— ASSIGNMENT —
If a line in the entries below holds the string "subida", copy it.

======== RECORD EXCERPTS

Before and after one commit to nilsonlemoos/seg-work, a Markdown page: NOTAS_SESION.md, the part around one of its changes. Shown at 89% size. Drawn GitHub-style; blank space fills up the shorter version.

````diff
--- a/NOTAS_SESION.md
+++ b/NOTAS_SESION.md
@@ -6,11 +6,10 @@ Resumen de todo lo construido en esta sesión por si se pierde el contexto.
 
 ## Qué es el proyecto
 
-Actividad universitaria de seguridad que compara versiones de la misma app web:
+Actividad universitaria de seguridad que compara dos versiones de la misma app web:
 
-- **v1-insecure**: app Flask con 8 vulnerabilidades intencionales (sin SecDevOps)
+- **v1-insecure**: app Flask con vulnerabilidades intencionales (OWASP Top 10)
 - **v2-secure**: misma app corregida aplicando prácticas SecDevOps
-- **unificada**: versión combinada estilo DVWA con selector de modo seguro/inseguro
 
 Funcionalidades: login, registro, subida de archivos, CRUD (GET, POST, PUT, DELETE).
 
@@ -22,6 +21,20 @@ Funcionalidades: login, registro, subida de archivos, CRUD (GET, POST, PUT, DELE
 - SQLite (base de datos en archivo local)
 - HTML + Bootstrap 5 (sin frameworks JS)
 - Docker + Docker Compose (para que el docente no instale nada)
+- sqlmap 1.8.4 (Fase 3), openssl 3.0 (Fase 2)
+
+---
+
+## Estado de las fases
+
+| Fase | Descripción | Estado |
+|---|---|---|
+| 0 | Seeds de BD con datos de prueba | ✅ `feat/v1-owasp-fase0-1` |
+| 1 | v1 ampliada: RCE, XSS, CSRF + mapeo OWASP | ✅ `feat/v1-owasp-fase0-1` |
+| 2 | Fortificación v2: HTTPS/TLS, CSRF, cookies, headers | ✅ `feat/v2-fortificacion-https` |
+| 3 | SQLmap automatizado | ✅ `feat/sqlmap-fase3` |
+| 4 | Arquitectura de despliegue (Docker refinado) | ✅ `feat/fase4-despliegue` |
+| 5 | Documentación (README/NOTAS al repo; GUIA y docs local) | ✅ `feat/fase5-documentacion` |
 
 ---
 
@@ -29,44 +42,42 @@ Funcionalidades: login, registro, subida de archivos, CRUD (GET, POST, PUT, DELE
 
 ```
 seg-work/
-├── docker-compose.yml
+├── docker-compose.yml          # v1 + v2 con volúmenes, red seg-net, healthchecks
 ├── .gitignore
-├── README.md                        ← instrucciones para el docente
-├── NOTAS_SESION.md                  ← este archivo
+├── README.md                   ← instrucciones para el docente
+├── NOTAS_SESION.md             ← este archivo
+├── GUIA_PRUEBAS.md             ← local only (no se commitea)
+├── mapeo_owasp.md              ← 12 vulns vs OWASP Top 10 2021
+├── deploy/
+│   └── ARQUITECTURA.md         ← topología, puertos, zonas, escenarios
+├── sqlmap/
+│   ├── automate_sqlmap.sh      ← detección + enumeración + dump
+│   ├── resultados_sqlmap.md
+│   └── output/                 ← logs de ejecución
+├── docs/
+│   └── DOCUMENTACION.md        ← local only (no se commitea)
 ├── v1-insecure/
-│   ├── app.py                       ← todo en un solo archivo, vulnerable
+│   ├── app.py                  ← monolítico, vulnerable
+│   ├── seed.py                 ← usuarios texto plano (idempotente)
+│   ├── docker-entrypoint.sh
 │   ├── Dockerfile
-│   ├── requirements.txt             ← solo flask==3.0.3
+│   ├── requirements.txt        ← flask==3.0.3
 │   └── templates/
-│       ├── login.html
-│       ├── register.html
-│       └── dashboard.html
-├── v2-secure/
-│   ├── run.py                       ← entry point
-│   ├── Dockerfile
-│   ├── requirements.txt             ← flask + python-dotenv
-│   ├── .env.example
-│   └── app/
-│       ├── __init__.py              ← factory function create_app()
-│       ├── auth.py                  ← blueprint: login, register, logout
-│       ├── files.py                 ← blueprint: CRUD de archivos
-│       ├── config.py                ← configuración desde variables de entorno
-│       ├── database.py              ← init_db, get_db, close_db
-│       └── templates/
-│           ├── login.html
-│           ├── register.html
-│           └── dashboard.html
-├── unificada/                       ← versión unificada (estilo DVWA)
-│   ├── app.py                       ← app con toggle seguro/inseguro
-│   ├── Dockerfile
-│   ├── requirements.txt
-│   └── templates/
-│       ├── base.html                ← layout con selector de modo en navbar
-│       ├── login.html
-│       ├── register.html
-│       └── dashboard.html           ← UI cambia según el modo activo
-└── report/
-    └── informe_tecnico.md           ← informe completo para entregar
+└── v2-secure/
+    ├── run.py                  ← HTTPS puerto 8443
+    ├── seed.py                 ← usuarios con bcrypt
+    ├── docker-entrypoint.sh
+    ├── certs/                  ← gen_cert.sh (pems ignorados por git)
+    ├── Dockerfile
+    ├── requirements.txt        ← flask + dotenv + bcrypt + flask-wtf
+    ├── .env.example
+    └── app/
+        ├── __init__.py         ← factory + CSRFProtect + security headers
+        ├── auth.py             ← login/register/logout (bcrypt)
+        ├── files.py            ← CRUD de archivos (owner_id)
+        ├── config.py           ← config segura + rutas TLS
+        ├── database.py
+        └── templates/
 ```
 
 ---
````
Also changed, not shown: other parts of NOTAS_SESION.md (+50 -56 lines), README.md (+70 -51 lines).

================

— EXERCISE OUTPUT —
 Funcionalidades: login, registro, subida de archivos, CRUD (GET, POST, PUT, DELETE).
@@ -22,6 +21,20 @@ Funcionalidades: login, registro, subida de archivos, CRUD (GET, POST, PUT, DELE
@@ -29,44 +42,42 @@ Funcionalidades: login, registro, subida de archivos, CRUD (GET, POST, PUT, DELE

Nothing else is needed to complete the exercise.